Kiambu Governor Kimani Wamatangi during a public participation meeting for the construction of a three-floor Wangige market on Jan 26, 2024. [Gitau Wanyike, Standard]

The public outrage that has forced the government to rethink the controversial law allowing the Kenya Revenue Authority to tax farm produce, is an indictment on the charade that is public participation in government decision-making.

Deputy President Rigathi Gachagua revealed over the weekend that he had spoken to the President and the Treasury CS about the tax and that it would be reviewed.

“We can’t be helping the farmer on one side and, on the other, we are oppressing him. Our government listens and it cares for the farmers,” he said in Embu.

While there is no doubt that the government listens, it is doubtful it takes citizen’s suggestions with seriousness, especially when it comes to public participation sessions.

It is no secret that the public was overwhelmingly against the Finance Bill, 2023, especially regarding the housing levy, the 16 per cent VAT on fuel and the tax on agricultural produce.

But as it is used to doing, the Executive railroaded the Bill through, with none other than President Ruto warning his Kenya Kwanza MPs not to dare vote against the Bill.

It is not surprising then that it is only now that Kenya Kwanza MPs are getting ‘shocked’ by the ramifications of the law that they swiftly passed in Parliament.

The truth is, if MPs took their work seriously and fulfilled the wishes of the people as they are supposed to do and not the Executive, we would not be in the awkward position that we are in now.

Public participation is not in the Constitution for aesthetic purposes. Public participation in decision-making is at the core of democratic governance. The citizens must have a say in the crafting of decisions that affect their lives.

It is not enough to collect public views. Those views must be reflected in the resultant laws and decisions.

It is unnecessary to waste people’s time garnering views that will not matter eventually.

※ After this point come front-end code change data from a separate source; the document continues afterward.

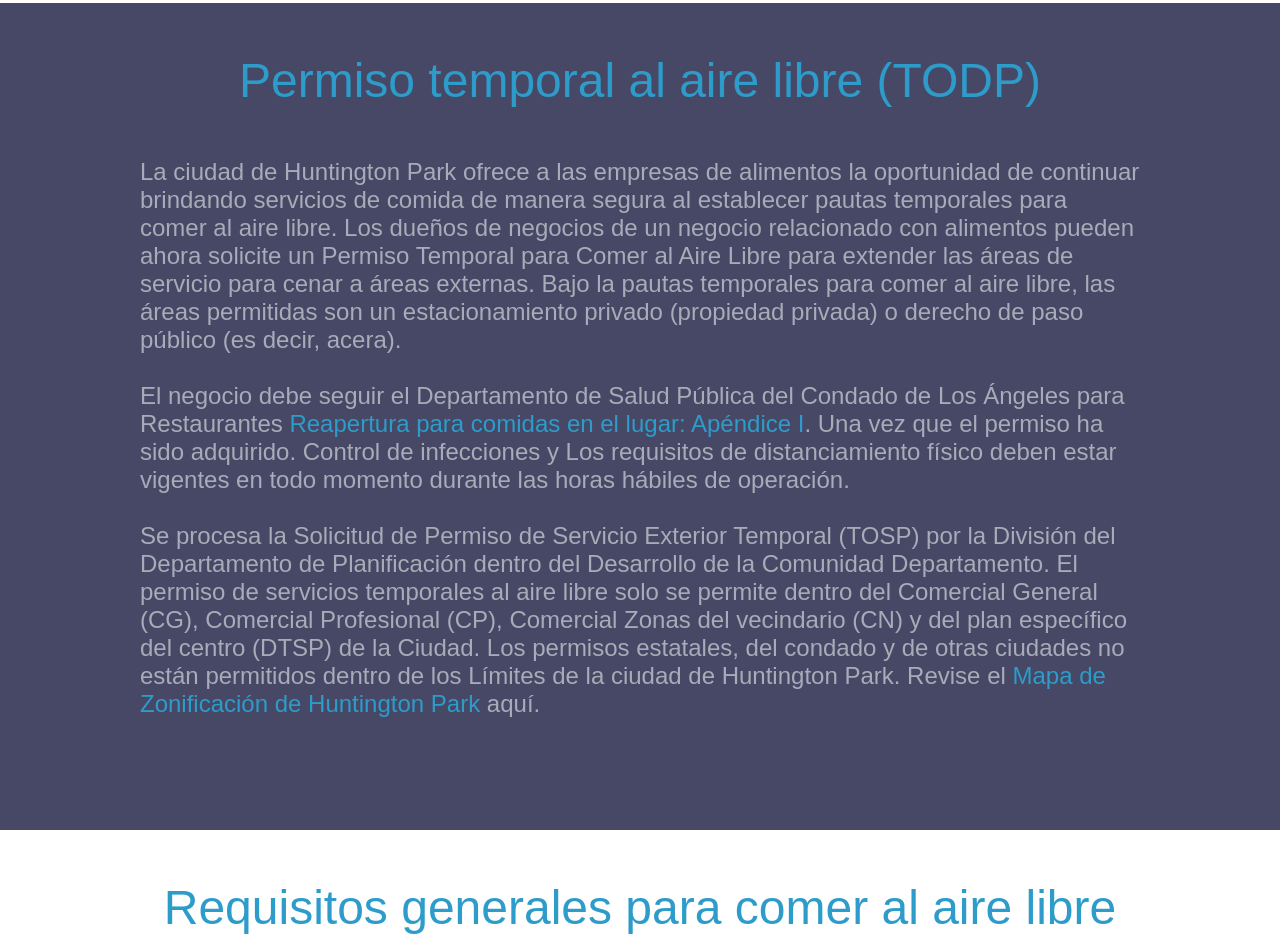
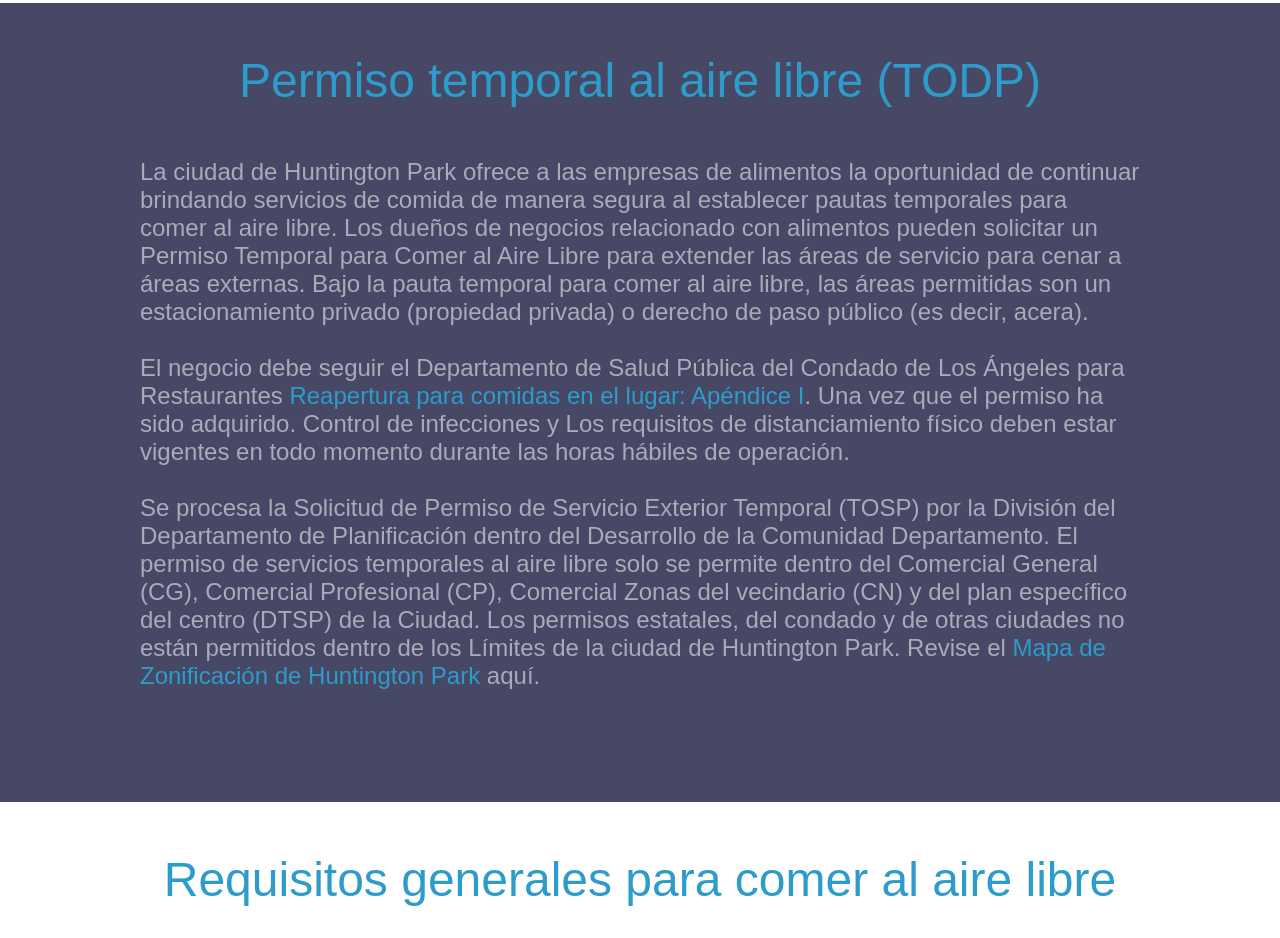
Before and after one commit to kevlarpixels/outside-dining-permit, a plain HTML site: page indexDiningSpn.html in a window 1280 px wide. Shown: the part 792-1730 px from the top of the page. Drawn offline with Linux system fonts and the light colour scheme.

Commit message:
spelling for services

```diff
--- a/indexDiningSpn.html
+++ b/indexDiningSpn.html
@@ -36,13 +36,12 @@
         <div class="section-body">
             La ciudad de Huntington Park ofrece a las empresas de alimentos la oportunidad de continuar brindando
             servicios de comida
-            de manera segura al establecer pautas temporales para comer al aire libre. Los dueños de negocios de un
-            negocio relacionado con alimentos pueden
-            ahora solicite un Permiso Temporal para Comer al Aire Libre para extender las áreas de servicio para cenar a
+            de manera segura al establecer pautas temporales para comer al aire libre. Los dueños de negocios
+            relacionado con alimentos pueden solicitar un Permiso Temporal para Comer al Aire Libre para extender las
+            áreas de servicio para cenar a
             áreas externas. Bajo la
-            pautas temporales para comer al aire libre, las áreas permitidas son un estacionamiento privado (propiedad
-            privada) o
-            derecho de paso público (es decir, acera).
+            pauta temporal para comer al aire libre, las áreas permitidas son un estacionamiento privado (propiedad
+            privada) o derecho de paso público (es decir, acera).
             <br>
             <br>
             El negocio debe seguir el Departamento de Salud Pública del Condado de Los Ángeles para Restaurantes <a
```
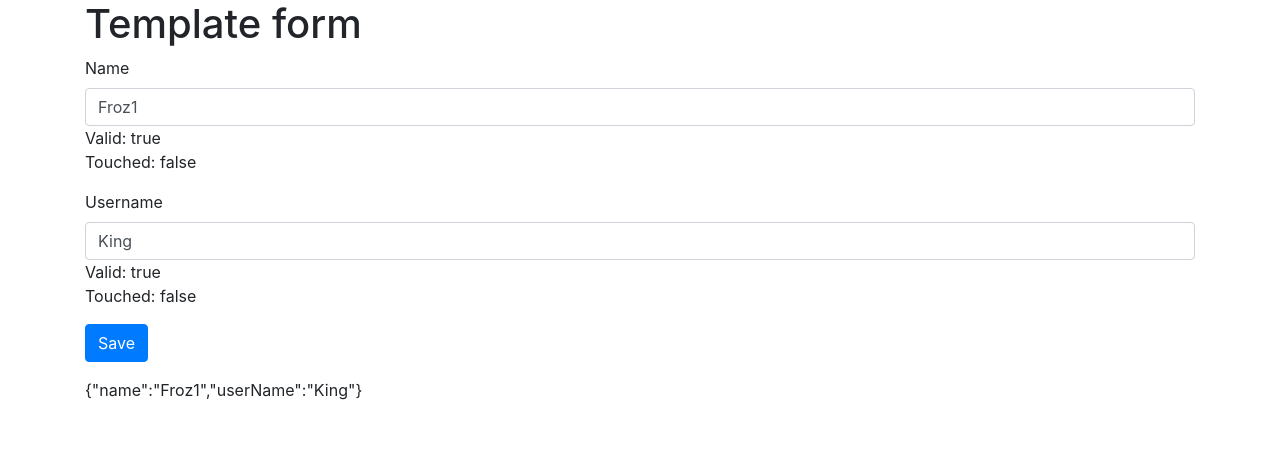
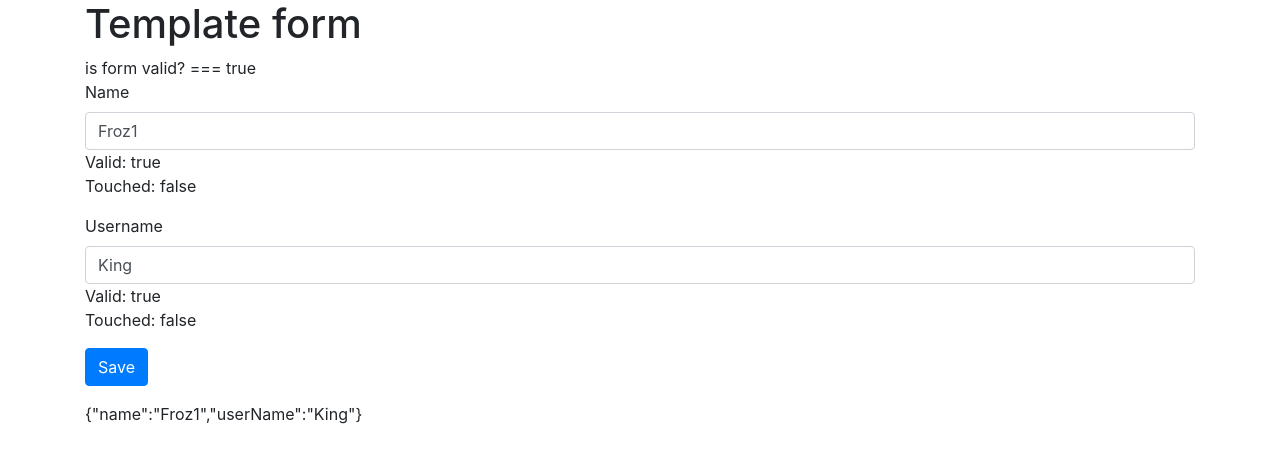
Before and after one commit to 180Tobogun/angular-forms, an Angular app: page / in a window 1280 px wide. Shown: the top 462 px of the page. Built offline with nearby package versions, Linux system fonts and the light colour scheme.

Commit message:
template form valid complete

```diff
--- a/src/app/template/template.component.html
+++ b/src/app/template/template.component.html
@@ -6,7 +6,9 @@
     <p>We appreciate it!</p>
   </div>
 
-  <form (ngSubmit)="processForm()" *ngIf="!submitted">
+  <form (ngSubmit)="processForm()" *ngIf="!submitted" #form="ngForm">
+  is form valid?  ===   {{form.valid}}
+
     <div class="form-group"
          [ngClass]="
          {
@@ -63,7 +65,7 @@
     </div>
 
     <div class="form-group">
-      <button type="submit" class="btn btn-primary">Save</button>
+      <button type="submit" class="btn btn-primary" [disabled]="form.invalid">Save</button>
     </div>
 
     {{diagnostic}}
```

Or does it mean that farmers have just seen the light, like their leaders, and are now going against a decision that they endorsed?